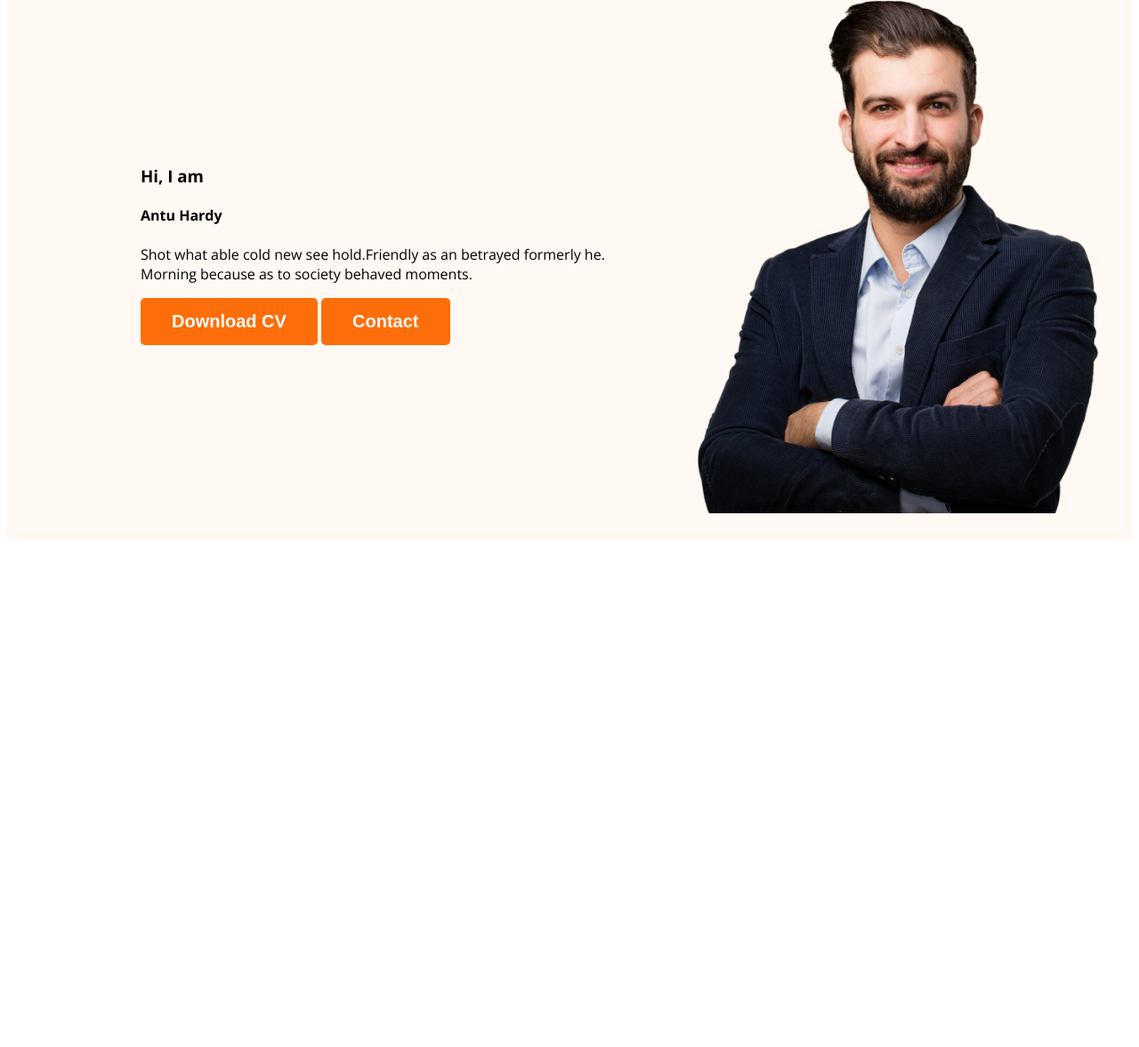
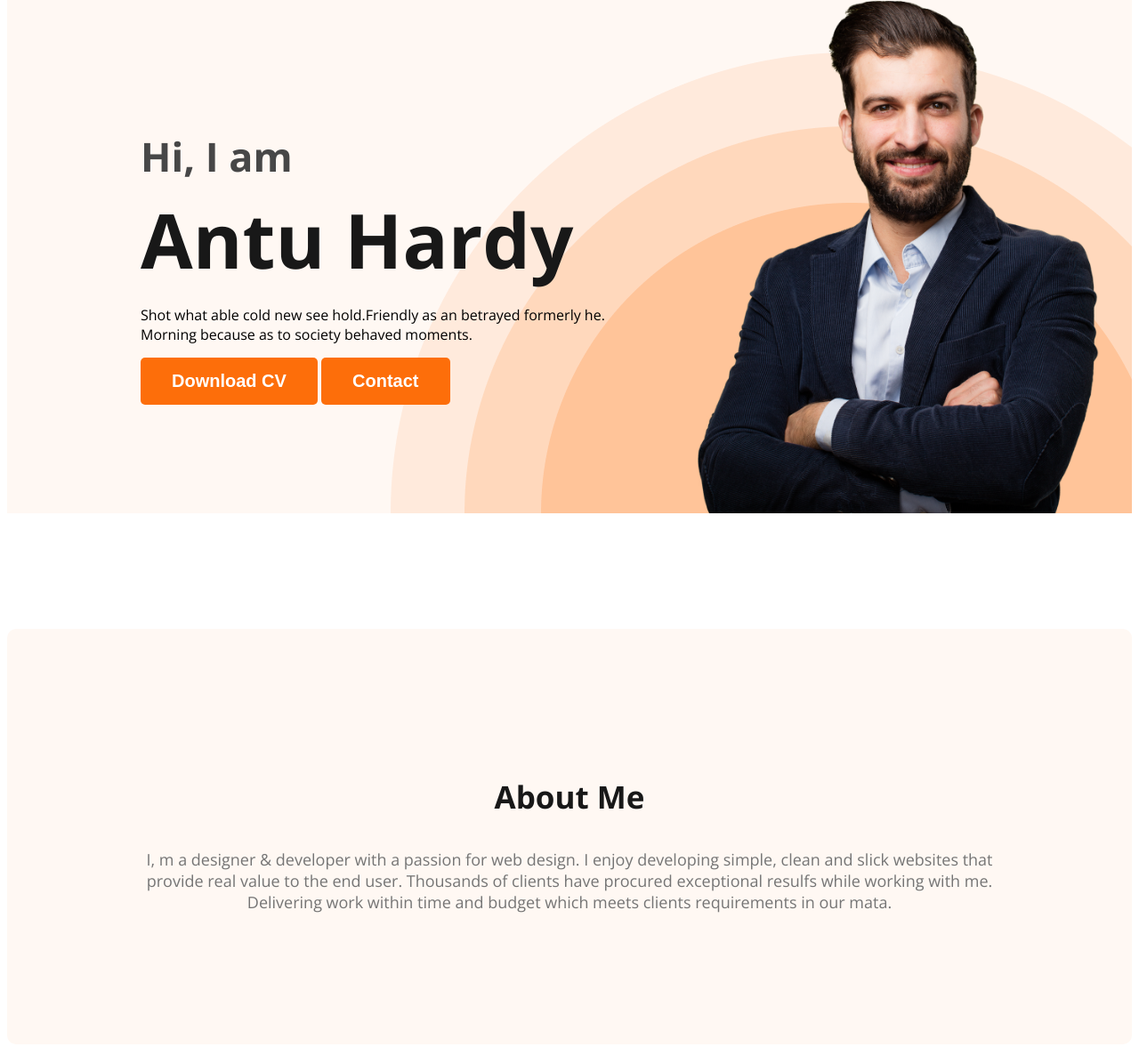
Before and after one commit to antubhatta/first-portfolio, a plain HTML site: page index.html in a window 1280 px wide. Shown: the part 212-1389 px from the top of the page at 89% size. Before the commit the page ends 827 px from the top, so only its background shows below. Drawn offline with nearby package versions, Linux system fonts and the light colour scheme.

Commit message:
about section created

```diff
--- a/index.html
+++ b/index.html
@@ -23,7 +23,7 @@
             <div class="banner-content">
                 <h3 class="banner-greeting">Hi, I  am</h3>
                 <h4 class="banner-title">Antu Hardy</h4>
-                <p>Shot what able cold new see hold.Friendly as an betrayed formerly he. Morning because as to society behaved moments.</p>
+                <p class="banner-desc">Shot what able cold new see hold.Friendly as an betrayed formerly he. Morning because as to society behaved moments.</p>
                 <button class="btn-primary">Download CV</button>
                 <button class="btn-primary">Contact</button>
             </div>
@@ -31,7 +31,10 @@
         </div>
     </header>
     <main>
-
+        <section class="about">
+           <h3 class="section-title">About Me</h3>
+           <p class="section-desc">I, m a designer & developer with a passion for web design. I enjoy developing simple, clean and slick websites that provide real value to the end user. Thousands of clients have procured exceptional resulfs while working with me. Delivering work within time and budget which meets clients requirements in our mata.</p>
+    </section>
     </main>
     <footer>
 
--- a/styles/portfolio.css
+++ b/styles/portfolio.css
@@ -1,12 +1,14 @@
 /* common shared styles */
-body{
-    font-family:'Leto', sans-serif;
+body {
+    font-family: 'Leto', sans-serif;
     font-family: 'Open Sans', sans-serif;
 }
-.orange{
+
+.orange {
     color: #FD6E0A;
 }
-.btn-primary{
+
+.btn-primary {
     border-radius: 5px;
     background: #FD6E0A;
     border: 0;
@@ -16,41 +18,102 @@ font-weight: 700;
     padding: 15px 35px;
 
 }
+.section-title{
+    color: #181818;
+text-align: center;
+font-size: 35px;
+font-weight: 700;
+}
+.section-desc{
+    color: #757575;
+text-align: center;
+font-size: 18px;
+font-weight: 400;
+}
+
 /* nav related css */
-nav{
+nav {
     display: flex;
     justify-content: space-between;
     align-items: center;
     margin: 0px 200px;
 }
-.font-title{
+
+.font-title {
     color: #181818;
     font-size: 45px;
     font-weight: 800;
 }
 
-nav >ul{
+nav>ul {
     display: flex;
     align-items: center;
 }
-nav li{
+
+nav li {
     list-style: none;
     margin-right: 50px;
 }
-nav a{
+
+nav a {
     text-decoration: none;
-    color:#474747;
+    color: #474747;
 }
+
 /* header related css */
-.header{
+.header {
     background-color: #FFF8F3;
+    background-image: url(../images/header_bg.png);
+    background-repeat: no-repeat;
+    background-position: bottom right;
 }
-.banner{
-    padding: 30px 30px 30px 150px;
+
+.banner {
+    padding: 30px 30px 0px 150px;
     display: flex;
     align-items: center;
+    justify-content: space-between;
 }
-.profile-pic{
+
+.banner-content {
+    max-width: 500px;
+}
+
+.profile-pic {
     width: 500px;
     height: 600px;
 }
+
+.banner-greeting {
+    color: #474747;
+    font-size: 45px;
+    font-weight: 600;
+    margin-bottom: 0px;
+}
+
+.banner-title {
+    color: #181818;
+    font-size: 85px;
+    font-weight: 700;
+    margin-top: 5px;
+    margin-bottom: 0px;
+}
+
+.banner-desc {
+    margin-bottom: 15px;
+    display: flex;
+    width: 585px;
+    flex-direction: column;
+    flex-shrink: 0;
+
+}
+
+/* main section styles */
+
+/* about section styles */
+.about {
+    padding: 130px;
+    border-radius: 10px;
+    background: #FFF8F3;
+    margin: 130px 0px;
+}
```
Lines whose indentation alone changed are shown as unchanged.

★ ★ ★ ★ ★ ★ ★

### Description of the task
With the pictures dropped, give every entry above again exactly.

### Written reply
Before and after one commit to antubhatta/first-portfolio, a plain HTML site: page index.html in a window 1280 px wide. Shown: the part 212-1389 px from the top of the page at 89% size. Before the commit the page ends 827 px from the top, so only its background shows below. Drawn offline with nearby package versions, Linux system fonts and the light colour scheme.

Commit message:
about section created

```diff
--- a/index.html
+++ b/index.html
@@ -23,7 +23,7 @@
             <div class="banner-content">
                 <h3 class="banner-greeting">Hi, I  am</h3>
                 <h4 class="banner-title">Antu Hardy</h4>
-                <p>Shot what able cold new see hold.Friendly as an betrayed formerly he. Morning because as to society behaved moments.</p>
+                <p class="banner-desc">Shot what able cold new see hold.Friendly as an betrayed formerly he. Morning because as to society behaved moments.</p>
                 <button class="btn-primary">Download CV</button>
                 <button class="btn-primary">Contact</button>
             </div>
@@ -31,7 +31,10 @@
         </div>
     </header>
     <main>
-
+        <section class="about">
+           <h3 class="section-title">About Me</h3>
+           <p class="section-desc">I, m a designer & developer with a passion for web design. I enjoy developing simple, clean and slick websites that provide real value to the end user. Thousands of clients have procured exceptional resulfs while working with me. Delivering work within time and budget which meets clients requirements in our mata.</p>
+    </section>
     </main>
     <footer>
 
--- a/styles/portfolio.css
+++ b/styles/portfolio.css
@@ -1,12 +1,14 @@
 /* common shared styles */
-body{
-    font-family:'Leto', sans-serif;
+body {
+    font-family: 'Leto', sans-serif;
     font-family: 'Open Sans', sans-serif;
 }
-.orange{
+
+.orange {
     color: #FD6E0A;
 }
-.btn-primary{
+
+.btn-primary {
     border-radius: 5px;
     background: #FD6E0A;
     border: 0;
@@ -16,41 +18,102 @@ font-weight: 700;
     padding: 15px 35px;
 
 }
+.section-title{
+    color: #181818;
+text-align: center;
+font-size: 35px;
+font-weight: 700;
+}
+.section-desc{
+    color: #757575;
+text-align: center;
+font-size: 18px;
+font-weight: 400;
+}
+
 /* nav related css */
-nav{
+nav {
     display: flex;
     justify-content: space-between;
     align-items: center;
     margin: 0px 200px;
 }
-.font-title{
+
+.font-title {
     color: #181818;
     font-size: 45px;
     font-weight: 800;
 }
 
-nav >ul{
+nav>ul {
     display: flex;
     align-items: center;
 }
-nav li{
+
+nav li {
     list-style: none;
     margin-right: 50px;
 }
-nav a{
+
+nav a {
     text-decoration: none;
-    color:#474747;
+    color: #474747;
 }
+
 /* header related css */
-.header{
+.header {
     background-color: #FFF8F3;
+    background-image: url(../images/header_bg.png);
+    background-repeat: no-repeat;
+    background-position: bottom right;
 }
-.banner{
-    padding: 30px 30px 30px 150px;
+
+.banner {
+    padding: 30px 30px 0px 150px;
     display: flex;
     align-items: center;
+    justify-content: space-between;
 }
-.profile-pic{
+
+.banner-content {
+    max-width: 500px;
+}
+
+.profile-pic {
     width: 500px;
     height: 600px;
 }
+
+.banner-greeting {
+    color: #474747;
+    font-size: 45px;
+    font-weight: 600;
+    margin-bottom: 0px;
+}
+
+.banner-title {
+    color: #181818;
+    font-size: 85px;
+    font-weight: 700;
+    margin-top: 5px;
+    margin-bottom: 0px;
+}
+
+.banner-desc {
+    margin-bottom: 15px;
+    display: flex;
+    width: 585px;
+    flex-direction: column;
+    flex-shrink: 0;
+
+}
+
+/* main section styles */
+
+/* about section styles */
+.about {
+    padding: 130px;
+    border-radius: 10px;
+    background: #FFF8F3;
+    margin: 130px 0px;
+}
```
Lines whose indentation alone changed are shown as unchanged.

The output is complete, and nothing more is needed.